Page: 3918

(Question No. 472)


Mr Latham asked the Treasurer, upon notice, on 25 June 1996:

In Australia's Closer Economic Relations with New Zealand, what is the Government's position and intentions with respect to (a) common competition policies and (b) macroeconomic and currency convergence.


Mr Costello —The answer to the honourable member's question is as follows:

(a) The Australia and New Zealand Closer Economic Relations Trade Agreement (ANZCERTA), which came into force in 1983, is the primary instrument governing the conduct of trade between Australia and New Zealand in goods and services. The purpose of ANZCERTA is to develop closer economic relations between Australia and New Zealand through the mutually beneficial expansion of free trade under conditions of fair competition, via a gradual and progressive elimination of barriers to trade, including through the harmonisation of business laws.
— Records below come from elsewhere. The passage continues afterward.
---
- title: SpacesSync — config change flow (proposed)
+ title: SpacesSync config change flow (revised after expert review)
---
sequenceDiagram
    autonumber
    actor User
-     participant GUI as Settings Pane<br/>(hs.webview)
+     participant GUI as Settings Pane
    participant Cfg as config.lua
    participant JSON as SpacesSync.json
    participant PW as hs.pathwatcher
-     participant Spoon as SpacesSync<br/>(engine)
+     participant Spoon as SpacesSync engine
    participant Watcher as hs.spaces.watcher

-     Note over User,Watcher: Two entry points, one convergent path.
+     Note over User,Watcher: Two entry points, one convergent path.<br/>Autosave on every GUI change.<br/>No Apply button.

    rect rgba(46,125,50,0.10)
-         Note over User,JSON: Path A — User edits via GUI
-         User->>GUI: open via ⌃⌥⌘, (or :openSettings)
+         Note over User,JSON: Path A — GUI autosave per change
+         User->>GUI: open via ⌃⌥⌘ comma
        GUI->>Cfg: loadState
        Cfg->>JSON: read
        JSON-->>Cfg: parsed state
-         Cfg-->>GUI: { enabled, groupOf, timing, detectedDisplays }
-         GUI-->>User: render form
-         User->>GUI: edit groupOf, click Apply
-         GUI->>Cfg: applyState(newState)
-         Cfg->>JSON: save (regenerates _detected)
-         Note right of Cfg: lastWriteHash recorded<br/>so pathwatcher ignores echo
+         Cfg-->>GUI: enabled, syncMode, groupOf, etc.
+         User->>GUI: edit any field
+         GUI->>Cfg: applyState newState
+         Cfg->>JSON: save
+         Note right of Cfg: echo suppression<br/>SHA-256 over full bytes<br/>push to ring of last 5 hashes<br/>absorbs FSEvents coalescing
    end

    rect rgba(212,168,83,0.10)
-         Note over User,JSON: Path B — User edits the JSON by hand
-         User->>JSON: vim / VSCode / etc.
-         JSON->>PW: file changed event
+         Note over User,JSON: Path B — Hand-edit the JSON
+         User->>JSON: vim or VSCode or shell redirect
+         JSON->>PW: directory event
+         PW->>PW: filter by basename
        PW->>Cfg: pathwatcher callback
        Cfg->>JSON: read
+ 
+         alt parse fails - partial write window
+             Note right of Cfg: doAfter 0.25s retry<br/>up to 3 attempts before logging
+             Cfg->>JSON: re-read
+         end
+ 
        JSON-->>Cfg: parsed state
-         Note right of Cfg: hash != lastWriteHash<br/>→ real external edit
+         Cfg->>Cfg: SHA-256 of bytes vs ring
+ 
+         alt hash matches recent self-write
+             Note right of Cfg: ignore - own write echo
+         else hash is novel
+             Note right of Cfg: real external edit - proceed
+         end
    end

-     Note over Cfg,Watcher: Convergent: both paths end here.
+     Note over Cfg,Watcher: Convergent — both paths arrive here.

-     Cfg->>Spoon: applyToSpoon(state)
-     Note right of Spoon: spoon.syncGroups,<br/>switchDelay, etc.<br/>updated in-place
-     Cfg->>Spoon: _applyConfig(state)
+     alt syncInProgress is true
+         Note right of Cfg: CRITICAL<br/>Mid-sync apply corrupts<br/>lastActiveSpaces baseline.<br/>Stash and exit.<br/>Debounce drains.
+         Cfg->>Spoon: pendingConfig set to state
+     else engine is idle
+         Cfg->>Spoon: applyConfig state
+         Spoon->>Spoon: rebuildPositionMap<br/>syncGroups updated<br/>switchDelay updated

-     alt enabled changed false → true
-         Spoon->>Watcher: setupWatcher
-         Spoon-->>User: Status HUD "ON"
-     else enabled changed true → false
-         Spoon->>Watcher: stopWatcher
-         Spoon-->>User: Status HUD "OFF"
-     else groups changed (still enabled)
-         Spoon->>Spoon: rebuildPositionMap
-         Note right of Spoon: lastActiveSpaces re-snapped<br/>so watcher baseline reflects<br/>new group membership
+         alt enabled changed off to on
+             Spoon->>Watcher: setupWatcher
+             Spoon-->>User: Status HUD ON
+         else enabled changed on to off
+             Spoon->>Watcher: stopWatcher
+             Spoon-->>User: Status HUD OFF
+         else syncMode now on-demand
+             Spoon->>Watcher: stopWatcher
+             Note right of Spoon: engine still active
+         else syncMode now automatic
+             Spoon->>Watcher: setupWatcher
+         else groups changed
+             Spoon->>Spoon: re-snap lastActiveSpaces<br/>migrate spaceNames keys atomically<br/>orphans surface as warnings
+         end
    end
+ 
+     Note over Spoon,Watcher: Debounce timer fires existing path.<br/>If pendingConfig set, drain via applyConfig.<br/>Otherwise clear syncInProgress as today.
When New Zealand enacted the Commerce Act 1986 (the CA) in 1986 the competition provisions of that statute were largely based on the competition provisions in the Australian Trade Practices Act 1974 (the TPA). Subsequently, each country has undertaken periodic reviews leading to minor modifications in their competition laws. Notwithstanding the various modifications to the statutes, substantial harmonisation remains and is intended to continue. Some changes in the statutes have been complementary; for example, on 1 July 1990, under the auspices of ANZCERTA, the availability of anti-dumping actions on goods originated in each other's markets was removed and the misuse of market power provisions were expanded to take in trans-Tasman markets.

Consideration will be given in the future to extending the competitive conduct provisions of the TPA and the CA to trans-Tasman markets, but these matters are not considered pressing at this stage.

Although New Zealand and Australian competition laws are similar, Australia's recent implementation of reforms in response to the Hilmer Report (released in August 1993) has greatly enhanced Australia's national competition policy; for example, Australian law now includes provision for third party access to significant infrastructure facilities, such as electricity grids. Furthermore, our national competition policy contains processes for future reform, including the review of anti-competitive legislation to ensure that such legislation produces net public benefits and the implementation of competitive neutrality principles for government businesses. There is no formal mechanism to harmonise these areas of competition policy between Australia and New Zealand. However, the Trans-Tasman Mutual Recognition Agreement which provides for mutual recognition of various Australian and New Zealand regulations and standards relating to the sale of goods and the registration of occupations is consistent with the competition policy objective of removing regulatory restrictions on competition.

(b) There is no provision under ANZCERTA for macroeconomic and currency convergence between Australia and New Zealand.